**Records:**
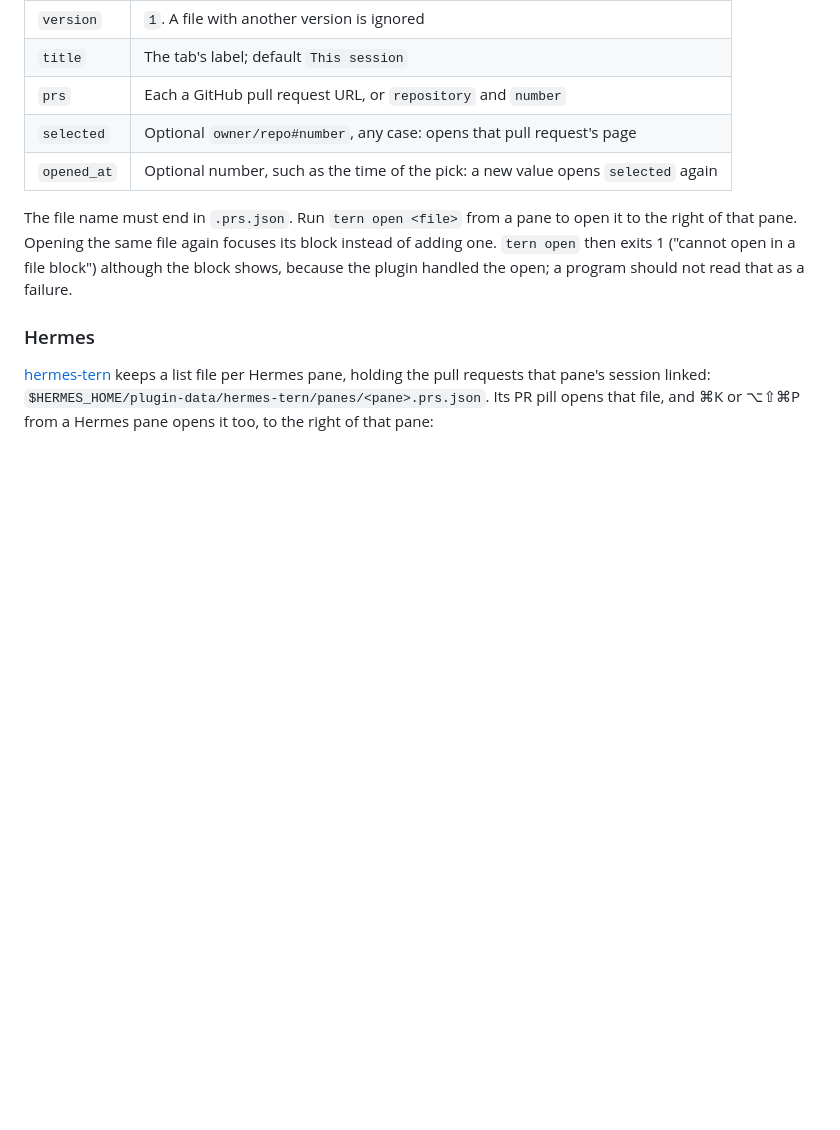
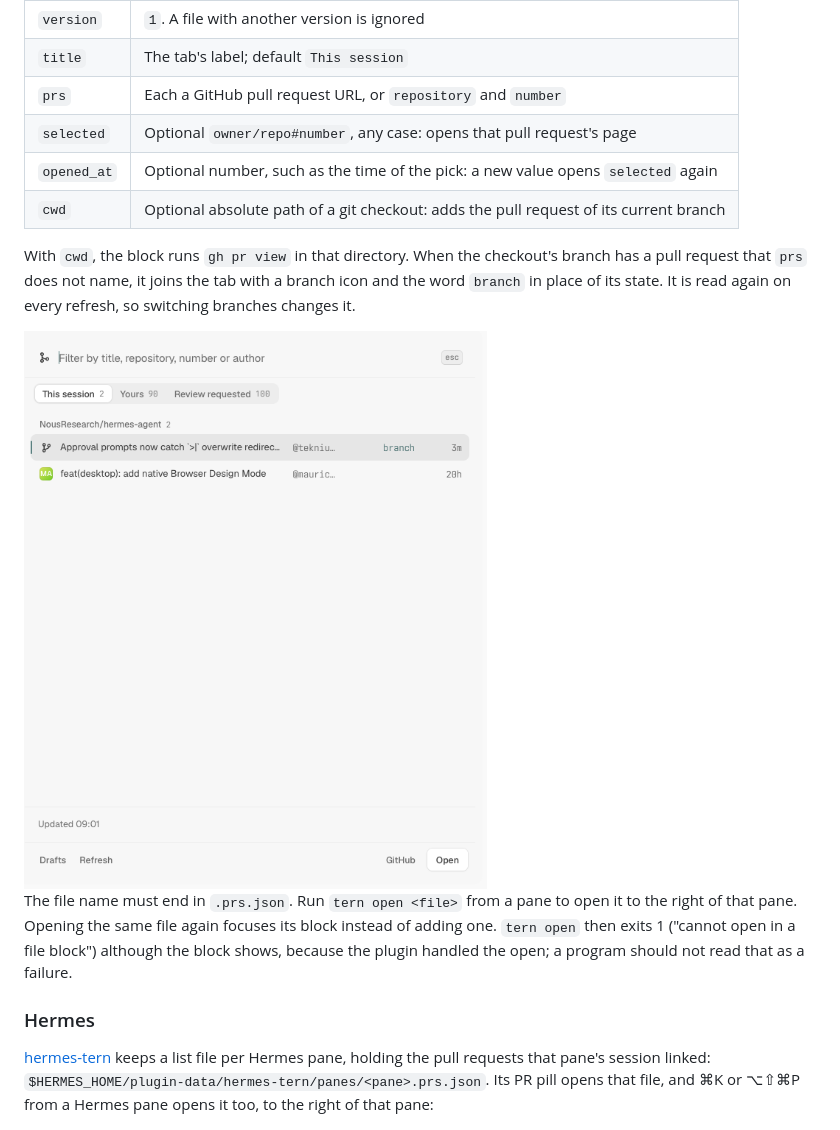
Before and after one commit to alt-glitch/tern-plugins, a Markdown page: prs/README.md, the part around one of its changes. Rendered like a GitHub page; pictures changed too: prs/docs/branch-pr.png (added); blank space fills up the shorter version.

```diff
--- a/prs/README.md
+++ b/prs/README.md
@@ -110,6 +149,13 @@ program, and a new `selected` (or a new `opened_at` with the same one) opens tha
 | `prs` | Each a GitHub pull request URL, or `repository` and `number` |
 | `selected` | Optional `owner/repo#number`, any case: opens that pull request's page |
 | `opened_at` | Optional number, such as the time of the pick: a new value opens `selected` again |
+| `cwd` | Optional absolute path of a git checkout: adds the pull request of its current branch |
+
+With `cwd`, the block runs `gh pr view` in that directory. When the checkout's branch has a pull
+request that `prs` does not name, it joins the tab with a branch icon and the word `branch` in place
+of its state. It is read again on every refresh, so switching branches changes it.
+
+<img src="docs/branch-pr.png" alt="The This session tab: the pull request of the checkout's branch, NousResearch/hermes-agent#155954, with a branch icon and the word branch, above a pull request the file names" width="480">
 
 The file name must end in `.prs.json`. Run `tern open <file>` from a pane to open it to the right of
 that pane. Opening the same file again focuses its block instead of adding one. `tern open` then
```
Also changed, not shown: other parts of prs/README.md (+45 -6 lines), prs/docs/conversation-filters.png (added), prs/docs/merge-question.png (added), prs/docs/review-form.png (added), 4 other files.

**Your assignment:** In the copy, keep every line of the data above exactly and drop each picture.

**Output of the exercise:**
Before and after one commit to alt-glitch/tern-plugins, a Markdown page: prs/README.md, the part around one of its changes. Rendered like a GitHub page; pictures changed too: prs/docs/branch-pr.png (added); blank space fills up the shorter version.

```diff
--- a/prs/README.md
+++ b/prs/README.md
@@ -110,6 +149,13 @@ program, and a new `selected` (or a new `opened_at` with the same one) opens tha
 | `prs` | Each a GitHub pull request URL, or `repository` and `number` |
 | `selected` | Optional `owner/repo#number`, any case: opens that pull request's page |
 | `opened_at` | Optional number, such as the time of the pick: a new value opens `selected` again |
+| `cwd` | Optional absolute path of a git checkout: adds the pull request of its current branch |
+
+With `cwd`, the block runs `gh pr view` in that directory. When the checkout's branch has a pull
+request that `prs` does not name, it joins the tab with a branch icon and the word `branch` in place
+of its state. It is read again on every refresh, so switching branches changes it.
+
+<img src="docs/branch-pr.png" alt="The This session tab: the pull request of the checkout's branch, NousResearch/hermes-agent#155954, with a branch icon and the word branch, above a pull request the file names" width="480">
 
 The file name must end in `.prs.json`. Run `tern open <file>` from a pane to open it to the right of
 that pane. Opening the same file again focuses its block instead of adding one. `tern open` then
```
Also changed, not shown: other parts of prs/README.md (+45 -6 lines), prs/docs/conversation-filters.png (added), prs/docs/merge-question.png (added), prs/docs/review-form.png (added), 4 other files.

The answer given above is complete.